Bo Giertz, the late beloved Bishop of Gothenburg and author of “The Hammer of God” wrote this novel in 1972 long before Sept 11th (coincidentally a chapter title in this book?). Yet the book is written with prescient genius tackling all the hard questions and issues confronting Christians in the west since 9/11: Can a Christian be a soldier? What is Islam? How is it different than Christianity? What is the proper response to aggression? Torture, etc. In tackling these hard questions he writes a superb novel exposing people for who they really are.
If “The Hammer of God” was a narrative exposition the distinction between Law and Gospel then “The Knights of Rhodes” is a narrative exposition of the theology of the cross. Almost nothing goes right for the Knights Hospitallers. As the Ottoman Turks lay siege to their little Island Kingdom under Suleiman’s leadership you see two theologies of glory clash, and the Christians lose. In the process you see the Christian characters as sinful men, adulterers, connivers, ambitious, racist, and revilers. They aren’t exactly Sunday school heroes, but they are real men, real Christians, and real heroes through whom Bo Giertz exposes the human condition raw and laid bare in the midst of war, ugly for all to see. Yet for all the ugliness the story is sublime as Christ, the Cross, and the forgiveness of sins are brought to the fore.
Today it is common for western citizens to denounce the crusades, and the crusaders as barbaric. Here you see another side. There is no hagiography here, but you see these men for all their faults as lovers of their countries and western civilization, defenders of their countrymen, and faithful Christians. Perhaps you may develop a fondness for these men who gave their lives to defend if not our values today, the environment in which these values developed. One might say they lost. For sure they lost their city, their fame, wives, children, goods, and for many even their own lives in the face of defeat. Yet, as they fell back and retreated to Malta, these men halted or at least slowed the militant advance of Islam for all their efforts. Had they folded easily the renaissance, the reformation, the scientific and cultural advances of the west may never have happened. Religious freedom and tolerance may not be known at all in the world, as they are still unknown in many parts of the world, where peace and life may not be valued as much as we in the West think they ought to be either.

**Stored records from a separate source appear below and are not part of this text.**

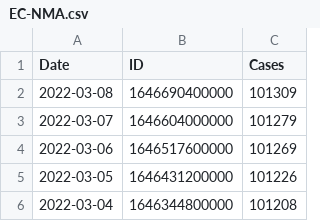
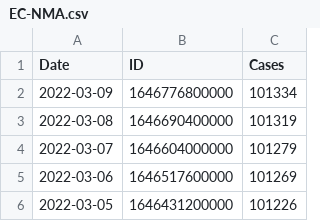
Before and after one commit to finmango/south-africa-covid-data, a CSV file: data/municiple_data/EC-NMA.csv, drawn as a sheet; only a part is shown; the shorter side is filled out with more unchanged rows.

```diff
--- a/data/municiple_data/EC-NMA.csv
+++ b/data/municiple_data/EC-NMA.csv
@@ -1,3 +1,4 @@
 Date,ID,Cases
-2022-03-08,1646690400000,101309
+2022-03-09,1646776800000,101334
+2022-03-08,1646690400000,101319
 2022-03-07,1646604000000,101279
```
Also changed, not shown: data/municiple_data/EC-DC12.csv, data/municiple_data/GP-EKU.csv, 52 other files.
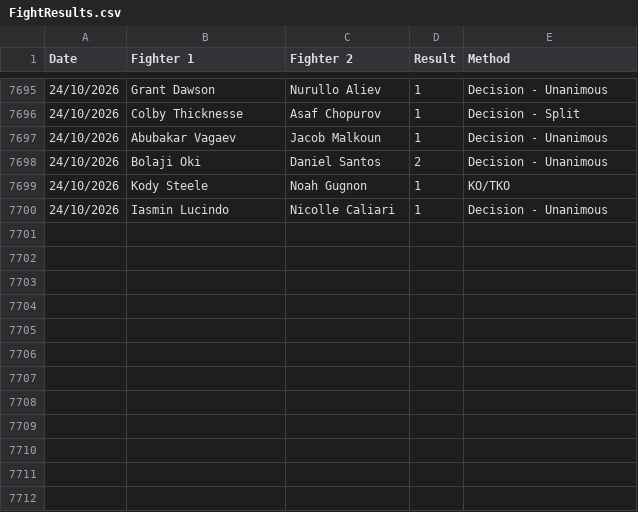
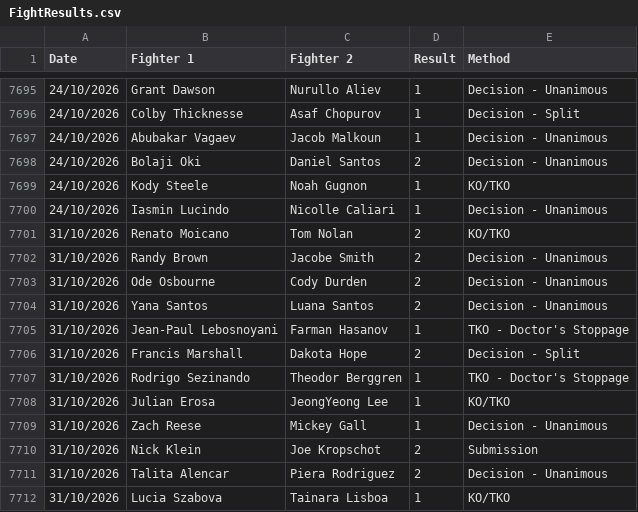
Before and after one commit to Sam-Armstrong/UFC-Almanac, a CSV file: data/FightResults.csv, drawn as a sheet; only a part is shown, gaps mark what is left out; the diff names each change by its address in the sheet, - before the commit and + after, or states it on an @@ line.

```diff
--- a/data/FightResults.csv
+++ b/data/FightResults.csv
+row 7701: 31/10/2026 | Renato Moicano | Tom Nolan | 2 | KO/TKO
+row 7702: 31/10/2026 | Randy Brown | Jacobe Smith | 2 | Decision - Unanimous
+row 7703: 31/10/2026 | Ode Osbourne | Cody Durden | 2 | Decision - Unanimous
+row 7704: 31/10/2026 | Yana Santos | Luana Santos | 2 | Decision - Unanimous
+row 7705: 31/10/2026 | Jean-Paul Lebosnoyani | Farman Hasanov | 1 | TKO - Doctor's Stoppage
+row 7706: 31/10/2026 | Francis Marshall | Dakota Hope | 2 | Decision - Split
+row 7707: 31/10/2026 | Rodrigo Sezinando | Theodor Berggren | 1 | TKO - Doctor's Stoppage
+row 7708: 31/10/2026 | Julian Erosa | JeongYeong Lee | 1 | KO/TKO
+row 7709: 31/10/2026 | Zach Reese | Mickey Gall | 1 | Decision - Unanimous
+row 7710: 31/10/2026 | Nick Klein | Joe Kropschot | 2 | Submission
+row 7711: 31/10/2026 | Talita Alencar | Piera Rodriguez | 2 | Decision - Unanimous
+row 7712: 31/10/2026 | Lucia Szabova | Tainara Lisboa | 1 | KO/TKO
```
Also changed, not shown: data/FightStats.csv.
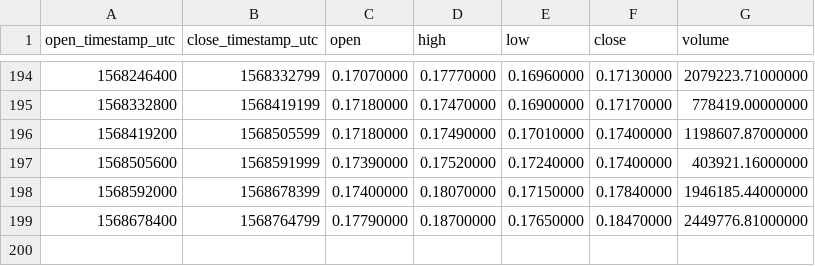
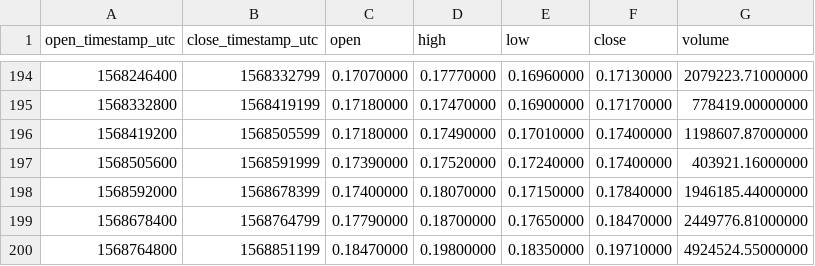
Before and after one commit to cryptobigbro/binance-BATUSDT, a CSV file: binance-BATUSDT-1d.csv, drawn as a sheet; only a part is shown, gaps mark what is left out; the diff names each change by its address in the sheet, - before the commit and + after, or states it on an @@ line.

```diff
--- a/binance-BATUSDT-1d.csv
+++ b/binance-BATUSDT-1d.csv
+row 200: 1568764800 | 1568851199 | 0.18470000 | 0.19800000 | 0.18350000 | 0.19710000 | 4924524.55000000
```
Also changed, not shown: binance-BATUSDT-1h.csv, binance-BATUSDT-1w.csv.
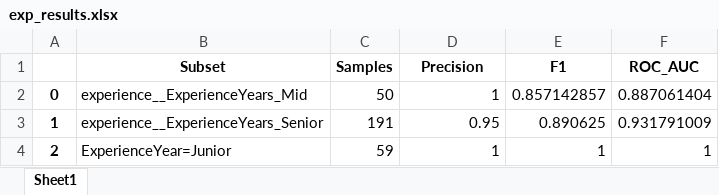
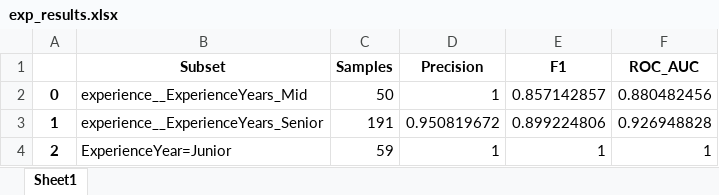
Before and after one commit to agirahmawandi/Finpro_stage3, an Excel workbook: file_exp/exp_results.xlsx, sheet Sheet1, drawn as a sheet; values as stored, in another font and other column widths than the file's, no borders; the diff names each change by its address in the sheet, - before the commit and + after, or states it on an @@ line.

```diff
--- a/file_exp/exp_results.xlsx (sheet Sheet1)
+++ b/file_exp/exp_results.xlsx (sheet Sheet1)
-F2 (ROC_AUC): 0.887061404
+F2 (ROC_AUC): 0.880482456
-D3 (Precision): 0.95
+D3 (Precision): 0.950819672
-E3 (F1): 0.890625
+E3 (F1): 0.899224806
-F3 (ROC_AUC): 0.931791009
+F3 (ROC_AUC): 0.926948828
```
Also changed, not shown: file_exp/edu_results.xlsx, file_exp/recruitment_results.xlsx, 16 other files.
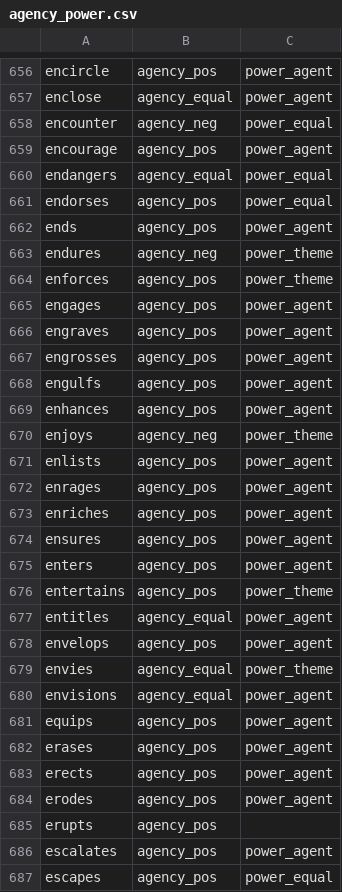
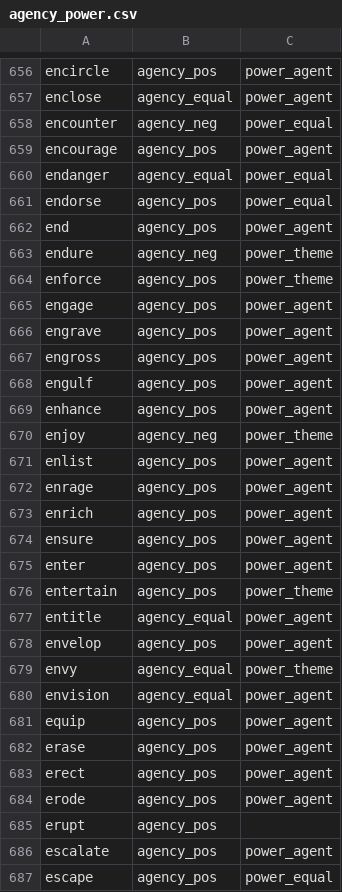
Before and after one commit to maartensap/riveter-nlp, a CSV file: data/sap-lexicon/agency_power.csv, drawn as a sheet; only a part is shown, gaps mark what is left out; the diff covers the shown part only.

Commit message:
part way through lemmatizing lexicon

```diff
--- a/data/sap-lexicon/agency_power.csv
+++ b/data/sap-lexicon/agency_power.csv
@@ -659,29 +659,29 @@ encounter,agency_neg,power_equal
 encourage,agency_pos,power_agent
-endangers,agency_equal,power_equal
-endorses,agency_pos,power_equal
-ends,agency_pos,power_agent
-endures,agency_neg,power_theme
-enforces,agency_pos,power_theme
-engages,agency_pos,power_agent
-engraves,agency_pos,power_agent
-engrosses,agency_pos,power_agent
-engulfs,agency_pos,power_agent
-enhances,agency_pos,power_agent
-enjoys,agency_neg,power_theme
-enlists,agency_pos,power_agent
-enrages,agency_pos,power_agent
-enriches,agency_pos,power_agent
-ensures,agency_pos,power_agent
-enters,agency_pos,power_agent
-entertains,agency_pos,power_theme
-entitles,agency_equal,power_agent
-envelops,agency_pos,power_agent
-envies,agency_equal,power_theme
-envisions,agency_equal,power_agent
-equips,agency_pos,power_agent
-erases,agency_pos,power_agent
-erects,agency_pos,power_agent
-erodes,agency_pos,power_agent
-erupts,agency_pos,
-escalates,agency_pos,power_agent
-escapes,agency_pos,power_equal
+endanger,agency_equal,power_equal
+endorse,agency_pos,power_equal
+end,agency_pos,power_agent
+endure,agency_neg,power_theme
+enforce,agency_pos,power_theme
+engage,agency_pos,power_agent
+engrave,agency_pos,power_agent
+engross,agency_pos,power_agent
+engulf,agency_pos,power_agent
+enhance,agency_pos,power_agent
+enjoy,agency_neg,power_theme
+enlist,agency_pos,power_agent
+enrage,agency_pos,power_agent
+enrich,agency_pos,power_agent
+ensure,agency_pos,power_agent
+enter,agency_pos,power_agent
+entertain,agency_pos,power_theme
+entitle,agency_equal,power_agent
+envelop,agency_pos,power_agent
+envy,agency_equal,power_theme
+envision,agency_equal,power_agent
+equip,agency_pos,power_agent
+erase,agency_pos,power_agent
+erect,agency_pos,power_agent
+erode,agency_pos,power_agent
+erupt,agency_pos,
+escalate,agency_pos,power_agent
+escape,agency_pos,power_equal
```
Also changed, not shown: 166 edited cells elsewhere in this file.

It has been my joy to translate this book little by little over the last couple years. I thank Birgitta and Martin Giertz for their permission to publish this translation. Thanks are also due to Laura, my wife, who has to put up with my nose in a book for days on end. My congregation, First Lutheran in Tooele Utah, you might say has been a patron of this translation also. I never exactly asked for the time to translate, but they have provided it for me nonetheless. They are a wonderful congregation, patient, loving, and generous. I am indebted to them, and so are the readers of this book.
Monday the Eighteen week after Pentecost